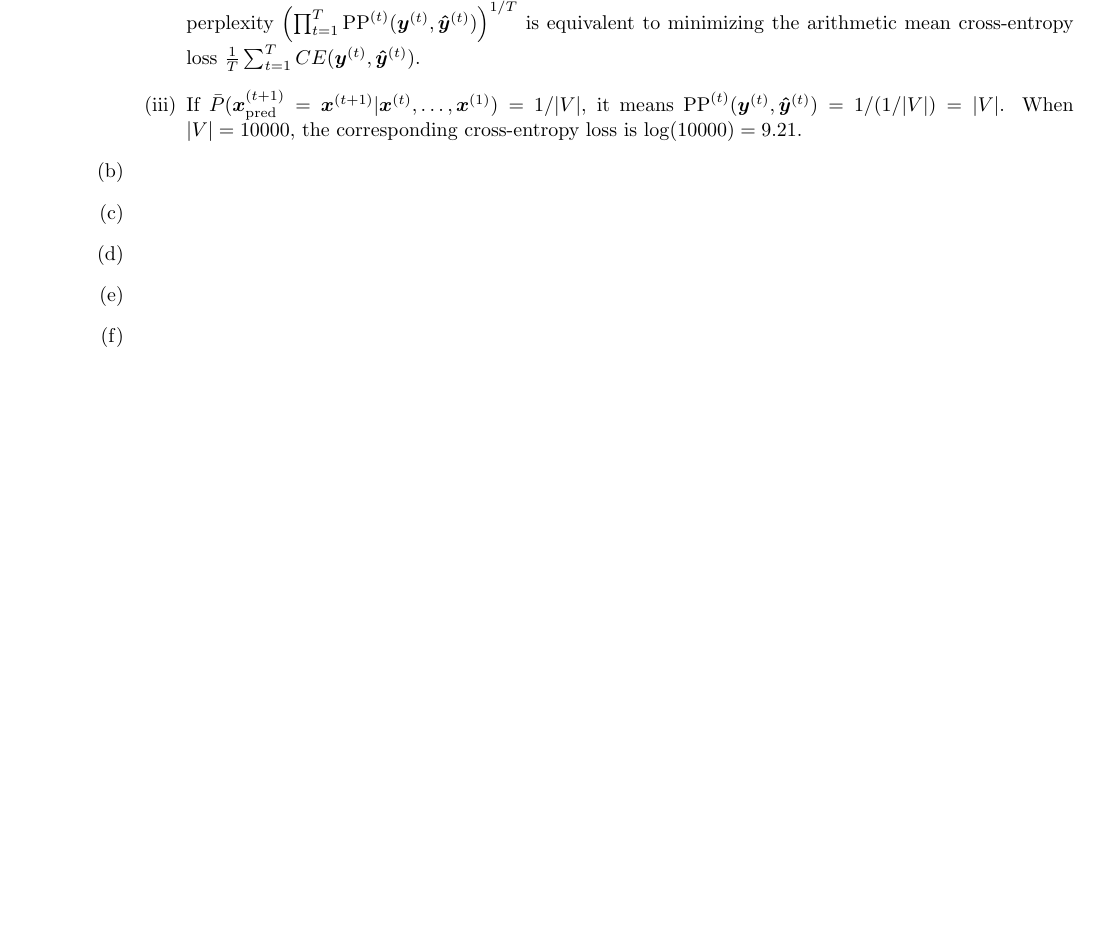
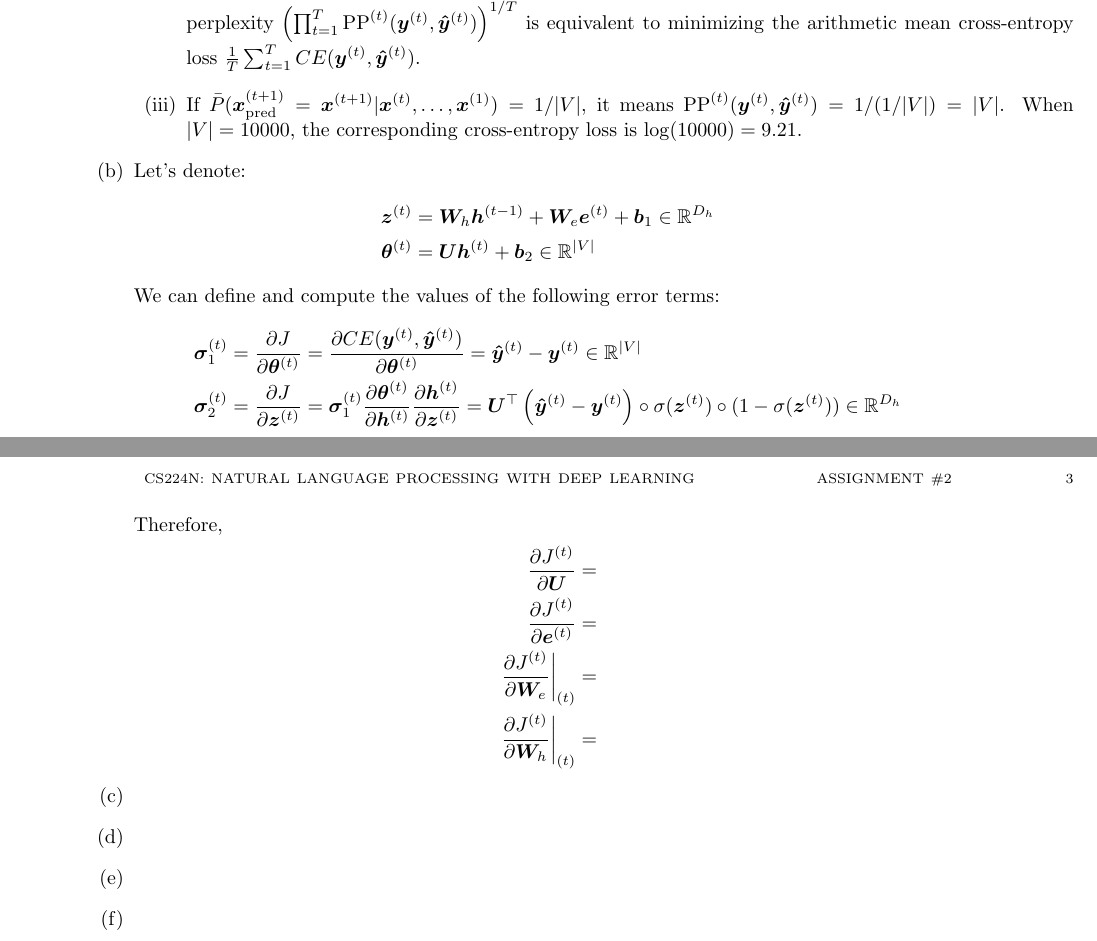
Before and after one commit to anthonyho/CS224N-assignments, a LaTeX problem sheet (assignment_2/writeup/ps2.tex): part of page 2 of 2 before the commit and two parts of pages 2 and 3 of 3 after it, the two joined at a grey line, cut so that both start at the same text, the shorter picture padded with empty space. Compiled offline with pdfLaTeX.

Commit message:
add q3(b)

```diff
--- a/assignment_2/writeup/ps2.tex
+++ b/assignment_2/writeup/ps2.tex
@@ -184,6 +184,30 @@
     \end{enumerate}
   %% Question 3(b)
   \item
+    Let's denote:
+    \begin{align*}
+      \bm{z}^{(t)} &= \bm{W}_h \bm{h}^{(t-1)} + \bm{W}_e \bm{e}^{(t)} + \bm{b}_1 \in \mathbb{R}^{D_h} \\
+      \bm{\theta}^{(t)} &= \bm{U} \bm{h}^{(t)} + \bm{b}_2 \in \mathbb{R}^{|V|}
+    \end{align*}
+    We can define and compute the values of the following error terms:
+    \begin{align*}
+      \bm{\sigma}^{(t)}_1 &= \pdd{J}{\bm{\theta}^{(t)}}
+      = \pdd{CE(\bm{y}^{(t)}, \bm{\hat{y}}^{(t)})}{\bm{\theta}^{(t)}}
+      = \bm{\hat{y}}^{(t)} - \bm{y}^{(t)}
+      \in \mathbb{R}^{|V|} \\
+      \bm{\sigma}^{(t)}_2 &= \pdd{J}{\bm{z}^{(t)}}
+      = \bm{\sigma}^{(t)}_1 \pdd{\bm{\theta}^{(t)}}{\bm{h}^{(t)}} \pdd{\bm{h}^{(t)}}{\bm{z}^{(t)}}
+      = \bm{U}^\top \left(\bm{\hat{y}}^{(t)} - \bm{y}^{(t)} \right) \circ \sigma(\bm{z}^{(t)}) \circ (1 - \sigma(\bm{z}^{(t)}))
+      \in \mathbb{R}^{D_h}
+    \end{align*}
+
+    Therefore,
+    \begin{align*}
+      \pdd{J^{(t)}}{\bm{U}} &= \\
+      \pdd{J^{(t)}}{\bm{e}^{(t)}} &= \\
+      \left. \pdd{J^{(t)}}{\bm{W}_e} \right\rvert_{(t)} &= \\
+      \left. \pdd{J^{(t)}}{\bm{W}_h} \right\rvert_{(t)} &=
+    \end{align*}
   %% Question 3(c)
   \item
   %% Question 3(d)
```
Also changed, not shown: assignment_2/writeup/ps2.pdf.
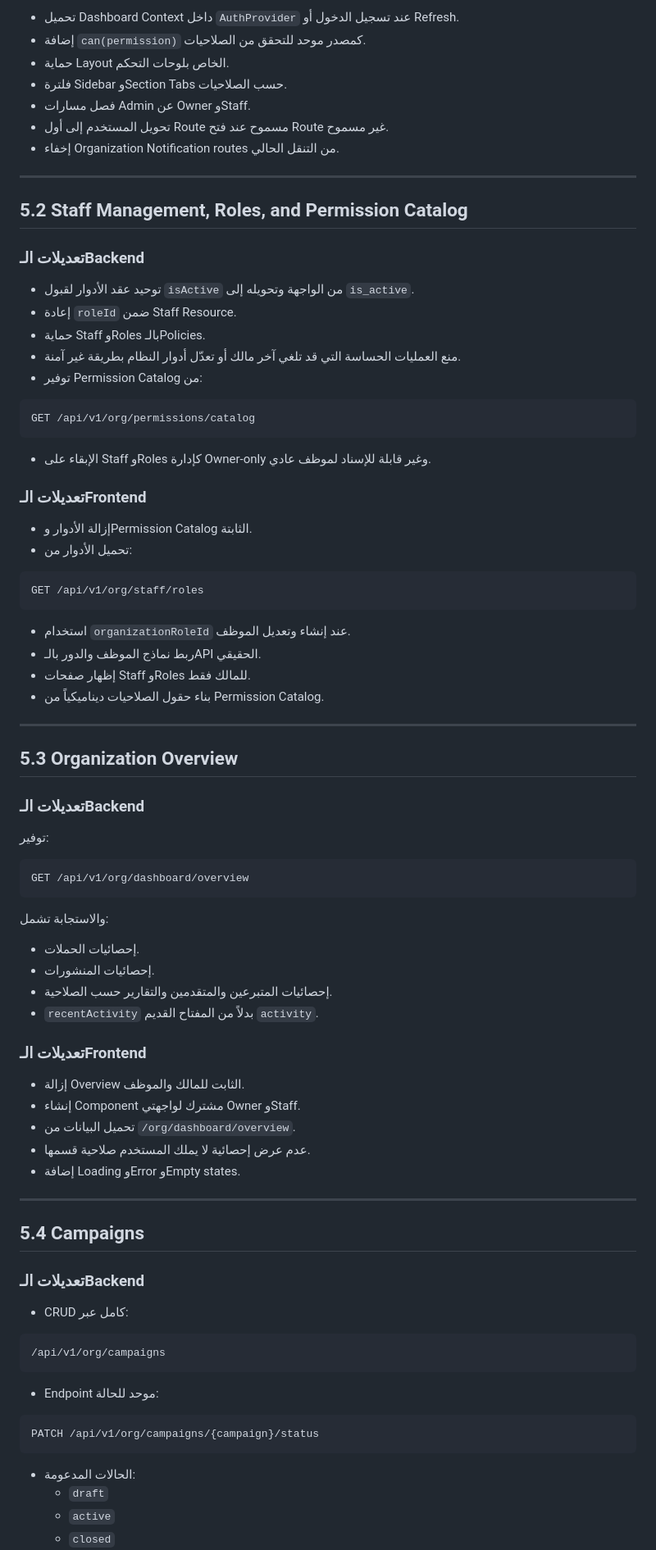
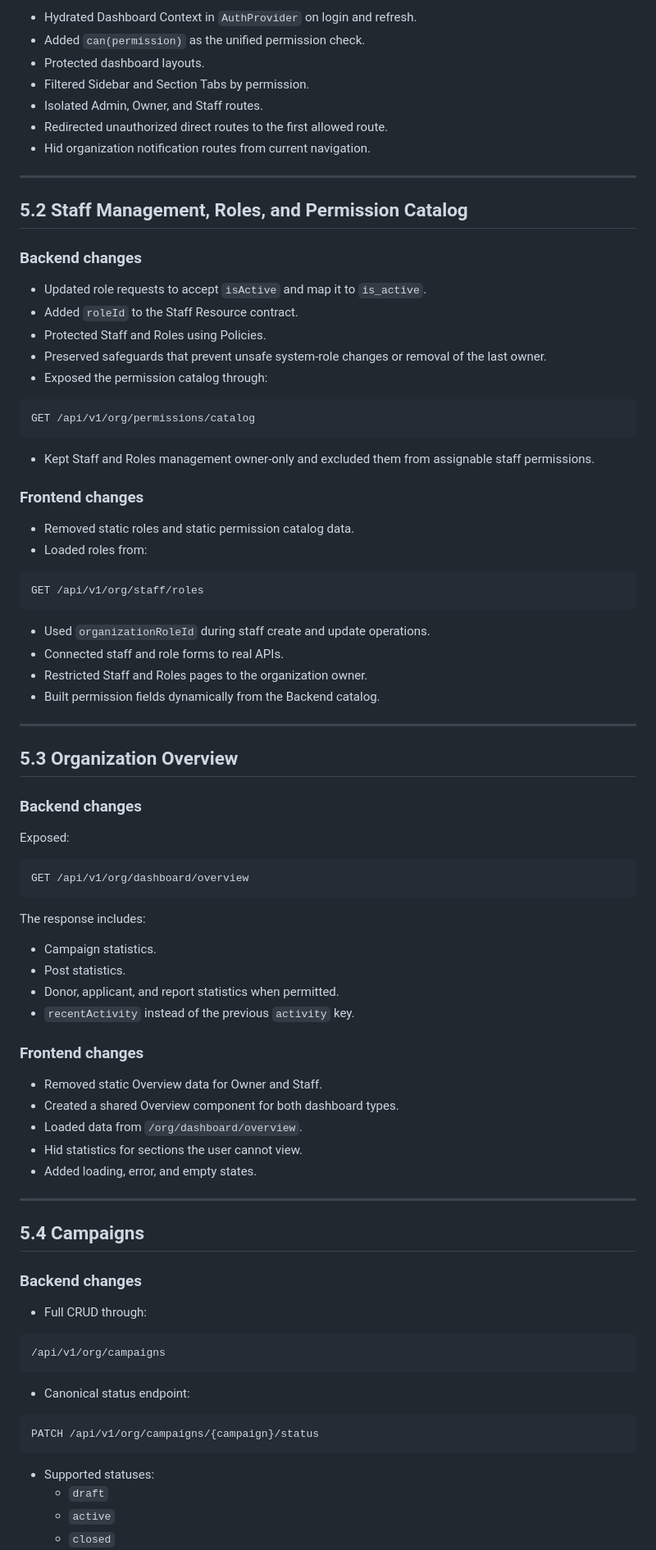
Before and after one commit to MustafaFares445/jod, a Markdown page: docs/organization-dashboard-plan-and-changes.md, the part around one of its changes. Shown at 82% size. Rendered like a GitHub page.

Commit message:
docs(org-dashboard): translate implementation plan to English

````diff
--- a/docs/organization-dashboard-plan-and-changes.md
+++ b/docs/organization-dashboard-plan-and-changes.md
@@ -153,90 +153,90 @@ PATCH /api/v1/org/reports/{report}/status
 
-- تحميل Dashboard Context داخل `AuthProvider` عند تسجيل الدخول أو Refresh.
-- إضافة `can(permission)` كمصدر موحد للتحقق من الصلاحيات.
-- حماية Layout الخاص بلوحات التحكم.
-- فلترة Sidebar وSection Tabs حسب الصلاحيات.
-- فصل مسارات Admin عن Owner وStaff.
-- تحويل المستخدم إلى أول Route مسموح عند فتح Route غير مسموح.
-- إخفاء Organization Notification routes من التنقل الحالي.
+- Hydrated Dashboard Context in `AuthProvider` on login and refresh.
+- Added `can(permission)` as the unified permission check.
+- Protected dashboard layouts.
+- Filtered Sidebar and Section Tabs by permission.
+- Isolated Admin, Owner, and Staff routes.
+- Redirected unauthorized direct routes to the first allowed route.
+- Hid organization notification routes from current navigation.
 
 ---
 
 ## 5.2 Staff Management, Roles, and Permission Catalog
 
-### تعديلات الـBackend
+### Backend changes
 
-- توحيد عقد الأدوار لقبول `isActive` من الواجهة وتحويله إلى `is_active`.
-- إعادة `roleId` ضمن Staff Resource.
-- حماية Staff وRoles بالـPolicies.
-- منع العمليات الحساسة التي قد تلغي آخر مالك أو تعدّل أدوار النظام بطريقة غير آمنة.
-- توفير Permission Catalog من:
+- Updated role requests to accept `isActive` and map it to `is_active`.
+- Added `roleId` to the Staff Resource contract.
+- Protected Staff and Roles using Policies.
+- Preserved safeguards that prevent unsafe system-role changes or removal of the last owner.
+- Exposed the permission catalog through:
 
 ```http
 GET /api/v1/org/permissions/catalog
 ```
 
-- الإبقاء على Staff وRoles كإدارة Owner-only وغير قابلة للإسناد لموظف عادي.
+- Kept Staff and Roles management owner-only and excluded them from assignable staff permissions.
 
-### تعديلات الـFrontend
+### Frontend changes
 
-- إزالة الأدوار وPermission Catalog الثابتة.
-- تحميل الأدوار من:
+- Removed static roles and static permission catalog data.
+- Loaded roles from:
 
 ```http
 GET /api/v1/org/staff/roles
 ```
 
-- استخدام `organizationRoleId` عند إنشاء وتعديل الموظف.
-- ربط نماذج الموظف والدور بالـAPI الحقيقي.
-- إظهار صفحات Staff وRoles للمالك فقط.
-- بناء حقول الصلاحيات ديناميكياً من Permission Catalog.
+- Used `organizationRoleId` during staff create and update operations.
+- Connected staff and role forms to real APIs.
+- Restricted Staff and Roles pages to the organization owner.
+- Built permission fields dynamically from the Backend catalog.
 
 ---
 
 ## 5.3 Organization Overview
 
-### تعديلات الـBackend
+### Backend changes
 
-توفير:
+Exposed:
 
 ```http
 GET /api/v1/org/dashboard/overview
 ```
 
-والاستجابة تشمل:
+The response includes:
 
-- إحصائيات الحملات.
-- إحصائيات المنشورات.
-- إحصائيات المتبرعين والمتقدمين والتقارير حسب الصلاحية.
-- `recentActivity` بدلاً من المفتاح القديم `activity`.
+- Campaign statistics.
+- Post statistics.
+- Donor, applicant, and report statistics when permitted.
+- `recentActivity` instead of the previous `activity` key.
 
-### تعديلات الـFrontend
+### Frontend changes
 
-- إزالة Overview الثابت للمالك والموظف.
-- إنشاء Component مشترك لواجهتي Owner وStaff.
-- تحميل البيانات من `/org/dashboard/overview`.
-- عدم عرض إحصائية لا يملك المستخدم صلاحية قسمها.
-- إضافة Loading وError وEmpty states.
+- Removed static Overview data for Owner and Staff.
+- Created a shared Overview component for both dashboard types.
+- Loaded data from `/org/dashboard/overview`.
+- Hid statistics for sections the user cannot view.
+- Added loading, error, and empty states.
 
 ---
 
 ## 5.4 Campaigns
 
-### تعديلات الـBackend
+### Backend changes
 
-- CRUD كامل عبر:
+- Full CRUD through:
 
 ```http
 /api/v1/org/campaigns
 ```
 
-- Endpoint موحد للحالة:
+- Canonical status endpoint:
 
 ```http
 PATCH /api/v1/org/campaigns/{campaign}/status
 ```
 
-- الحالات المدعومة:
+- Supported statuses:
   - `draft`
   - `active`
   - `closed`
````
Also changed, not shown: other parts of docs/organization-dashboard-plan-and-changes.md (+226 -226 lines).
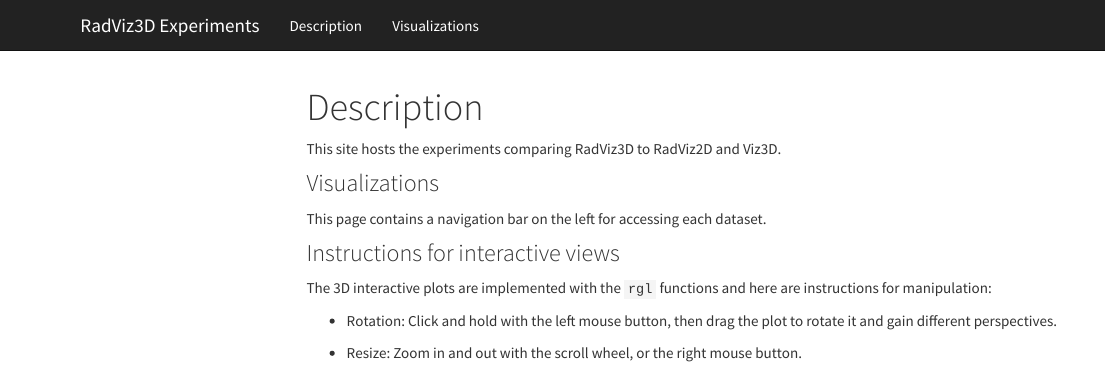
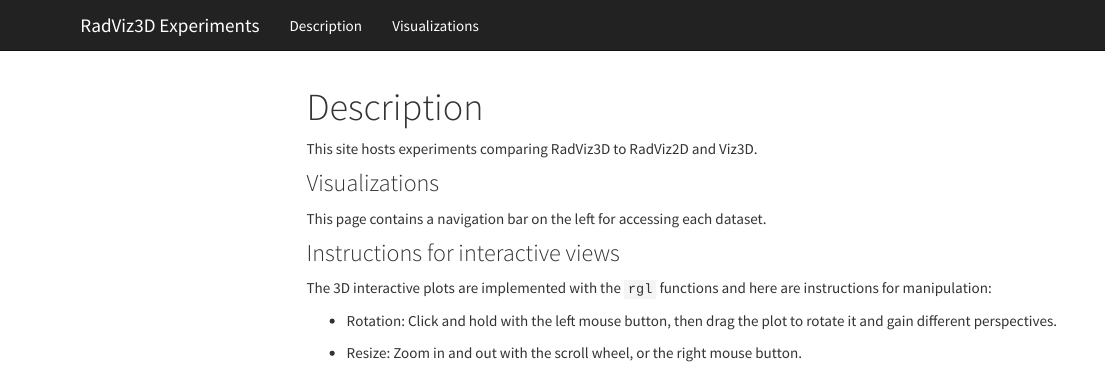
Before and after one commit to radviz3d/radviz3d.github.io, an R Markdown document (index.Rmd): the page in a window 1100 px wide, from its top. Rendered offline with R 4.5, knitr and Pandoc, with nearby package versions; menus at the side of the page are left out.

```diff
--- a/index.Rmd
+++ b/index.Rmd
@@ -2,7 +2,7 @@
 title: "Description"
 ---
 
-This site hosts the experiments comparing RadViz3D to RadViz2D and Viz3D.
+This site hosts experiments comparing RadViz3D to RadViz2D and Viz3D.
 
 ### Visualizations
 
```
Also changed, not shown: 3 other files.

* * *

DESCRIPTION OF THE TASK
Copy each record exactly. Leave any images out of the copy.

WRITTEN ANSWER
Before and after one commit to anthonyho/CS224N-assignments, a LaTeX problem sheet (assignment_2/writeup/ps2.tex): part of page 2 of 2 before the commit and two parts of pages 2 and 3 of 3 after it, the two joined at a grey line, cut so that both start at the same text, the shorter picture padded with empty space. Compiled offline with pdfLaTeX.

Commit message:
add q3(b)

```diff
--- a/assignment_2/writeup/ps2.tex
+++ b/assignment_2/writeup/ps2.tex
@@ -184,6 +184,30 @@
     \end{enumerate}
   %% Question 3(b)
   \item
+    Let's denote:
+    \begin{align*}
+      \bm{z}^{(t)} &= \bm{W}_h \bm{h}^{(t-1)} + \bm{W}_e \bm{e}^{(t)} + \bm{b}_1 \in \mathbb{R}^{D_h} \\
+      \bm{\theta}^{(t)} &= \bm{U} \bm{h}^{(t)} + \bm{b}_2 \in \mathbb{R}^{|V|}
+    \end{align*}
+    We can define and compute the values of the following error terms:
+    \begin{align*}
+      \bm{\sigma}^{(t)}_1 &= \pdd{J}{\bm{\theta}^{(t)}}
+      = \pdd{CE(\bm{y}^{(t)}, \bm{\hat{y}}^{(t)})}{\bm{\theta}^{(t)}}
+      = \bm{\hat{y}}^{(t)} - \bm{y}^{(t)}
+      \in \mathbb{R}^{|V|} \\
+      \bm{\sigma}^{(t)}_2 &= \pdd{J}{\bm{z}^{(t)}}
+      = \bm{\sigma}^{(t)}_1 \pdd{\bm{\theta}^{(t)}}{\bm{h}^{(t)}} \pdd{\bm{h}^{(t)}}{\bm{z}^{(t)}}
+      = \bm{U}^\top \left(\bm{\hat{y}}^{(t)} - \bm{y}^{(t)} \right) \circ \sigma(\bm{z}^{(t)}) \circ (1 - \sigma(\bm{z}^{(t)}))
+      \in \mathbb{R}^{D_h}
+    \end{align*}
+
+    Therefore,
+    \begin{align*}
+      \pdd{J^{(t)}}{\bm{U}} &= \\
+      \pdd{J^{(t)}}{\bm{e}^{(t)}} &= \\
+      \left. \pdd{J^{(t)}}{\bm{W}_e} \right\rvert_{(t)} &= \\
+      \left. \pdd{J^{(t)}}{\bm{W}_h} \right\rvert_{(t)} &=
+    \end{align*}
   %% Question 3(c)
   \item
   %% Question 3(d)
```
Also changed, not shown: assignment_2/writeup/ps2.pdf.
Before and after one commit to MustafaFares445/jod, a Markdown page: docs/organization-dashboard-plan-and-changes.md, the part around one of its changes. Shown at 82% size. Rendered like a GitHub page.

Commit message:
docs(org-dashboard): translate implementation plan to English

````diff
--- a/docs/organization-dashboard-plan-and-changes.md
+++ b/docs/organization-dashboard-plan-and-changes.md
@@ -153,90 +153,90 @@ PATCH /api/v1/org/reports/{report}/status
 
-- تحميل Dashboard Context داخل `AuthProvider` عند تسجيل الدخول أو Refresh.
-- إضافة `can(permission)` كمصدر موحد للتحقق من الصلاحيات.
-- حماية Layout الخاص بلوحات التحكم.
-- فلترة Sidebar وSection Tabs حسب الصلاحيات.
-- فصل مسارات Admin عن Owner وStaff.
-- تحويل المستخدم إلى أول Route مسموح عند فتح Route غير مسموح.
-- إخفاء Organization Notification routes من التنقل الحالي.
+- Hydrated Dashboard Context in `AuthProvider` on login and refresh.
+- Added `can(permission)` as the unified permission check.
+- Protected dashboard layouts.
+- Filtered Sidebar and Section Tabs by permission.
+- Isolated Admin, Owner, and Staff routes.
+- Redirected unauthorized direct routes to the first allowed route.
+- Hid organization notification routes from current navigation.
 
 ---
 
 ## 5.2 Staff Management, Roles, and Permission Catalog
 
-### تعديلات الـBackend
+### Backend changes
 
-- توحيد عقد الأدوار لقبول `isActive` من الواجهة وتحويله إلى `is_active`.
-- إعادة `roleId` ضمن Staff Resource.
-- حماية Staff وRoles بالـPolicies.
-- منع العمليات الحساسة التي قد تلغي آخر مالك أو تعدّل أدوار النظام بطريقة غير آمنة.
-- توفير Permission Catalog من:
+- Updated role requests to accept `isActive` and map it to `is_active`.
+- Added `roleId` to the Staff Resource contract.
+- Protected Staff and Roles using Policies.
+- Preserved safeguards that prevent unsafe system-role changes or removal of the last owner.
+- Exposed the permission catalog through:
 
 ```http
 GET /api/v1/org/permissions/catalog
 ```
 
-- الإبقاء على Staff وRoles كإدارة Owner-only وغير قابلة للإسناد لموظف عادي.
+- Kept Staff and Roles management owner-only and excluded them from assignable staff permissions.
 
-### تعديلات الـFrontend
+### Frontend changes
 
-- إزالة الأدوار وPermission Catalog الثابتة.
-- تحميل الأدوار من:
+- Removed static roles and static permission catalog data.
+- Loaded roles from:
 
 ```http
 GET /api/v1/org/staff/roles
 ```
 
-- استخدام `organizationRoleId` عند إنشاء وتعديل الموظف.
-- ربط نماذج الموظف والدور بالـAPI الحقيقي.
-- إظهار صفحات Staff وRoles للمالك فقط.
-- بناء حقول الصلاحيات ديناميكياً من Permission Catalog.
+- Used `organizationRoleId` during staff create and update operations.
+- Connected staff and role forms to real APIs.
+- Restricted Staff and Roles pages to the organization owner.
+- Built permission fields dynamically from the Backend catalog.
 
 ---
 
 ## 5.3 Organization Overview
 
-### تعديلات الـBackend
+### Backend changes
 
-توفير:
+Exposed:
 
 ```http
 GET /api/v1/org/dashboard/overview
 ```
 
-والاستجابة تشمل:
+The response includes:
 
-- إحصائيات الحملات.
-- إحصائيات المنشورات.
-- إحصائيات المتبرعين والمتقدمين والتقارير حسب الصلاحية.
-- `recentActivity` بدلاً من المفتاح القديم `activity`.
+- Campaign statistics.
+- Post statistics.
+- Donor, applicant, and report statistics when permitted.
+- `recentActivity` instead of the previous `activity` key.
 
-### تعديلات الـFrontend
+### Frontend changes
 
-- إزالة Overview الثابت للمالك والموظف.
-- إنشاء Component مشترك لواجهتي Owner وStaff.
-- تحميل البيانات من `/org/dashboard/overview`.
-- عدم عرض إحصائية لا يملك المستخدم صلاحية قسمها.
-- إضافة Loading وError وEmpty states.
+- Removed static Overview data for Owner and Staff.
+- Created a shared Overview component for both dashboard types.
+- Loaded data from `/org/dashboard/overview`.
+- Hid statistics for sections the user cannot view.
+- Added loading, error, and empty states.
 
 ---
 
 ## 5.4 Campaigns
 
-### تعديلات الـBackend
+### Backend changes
 
-- CRUD كامل عبر:
+- Full CRUD through:
 
 ```http
 /api/v1/org/campaigns
 ```
 
-- Endpoint موحد للحالة:
+- Canonical status endpoint:
 
 ```http
 PATCH /api/v1/org/campaigns/{campaign}/status
 ```
 
-- الحالات المدعومة:
+- Supported statuses:
   - `draft`
   - `active`
   - `closed`
````
Also changed, not shown: other parts of docs/organization-dashboard-plan-and-changes.md (+226 -226 lines).
Before and after one commit to radviz3d/radviz3d.github.io, an R Markdown document (index.Rmd): the page in a window 1100 px wide, from its top. Rendered offline with R 4.5, knitr and Pandoc, with nearby package versions; menus at the side of the page are left out.

```diff
--- a/index.Rmd
+++ b/index.Rmd
@@ -2,7 +2,7 @@
 title: "Description"
 ---
 
-This site hosts the experiments comparing RadViz3D to RadViz2D and Viz3D.
+This site hosts experiments comparing RadViz3D to RadViz2D and Viz3D.
 
 ### Visualizations
 
```
Also changed, not shown: 3 other files.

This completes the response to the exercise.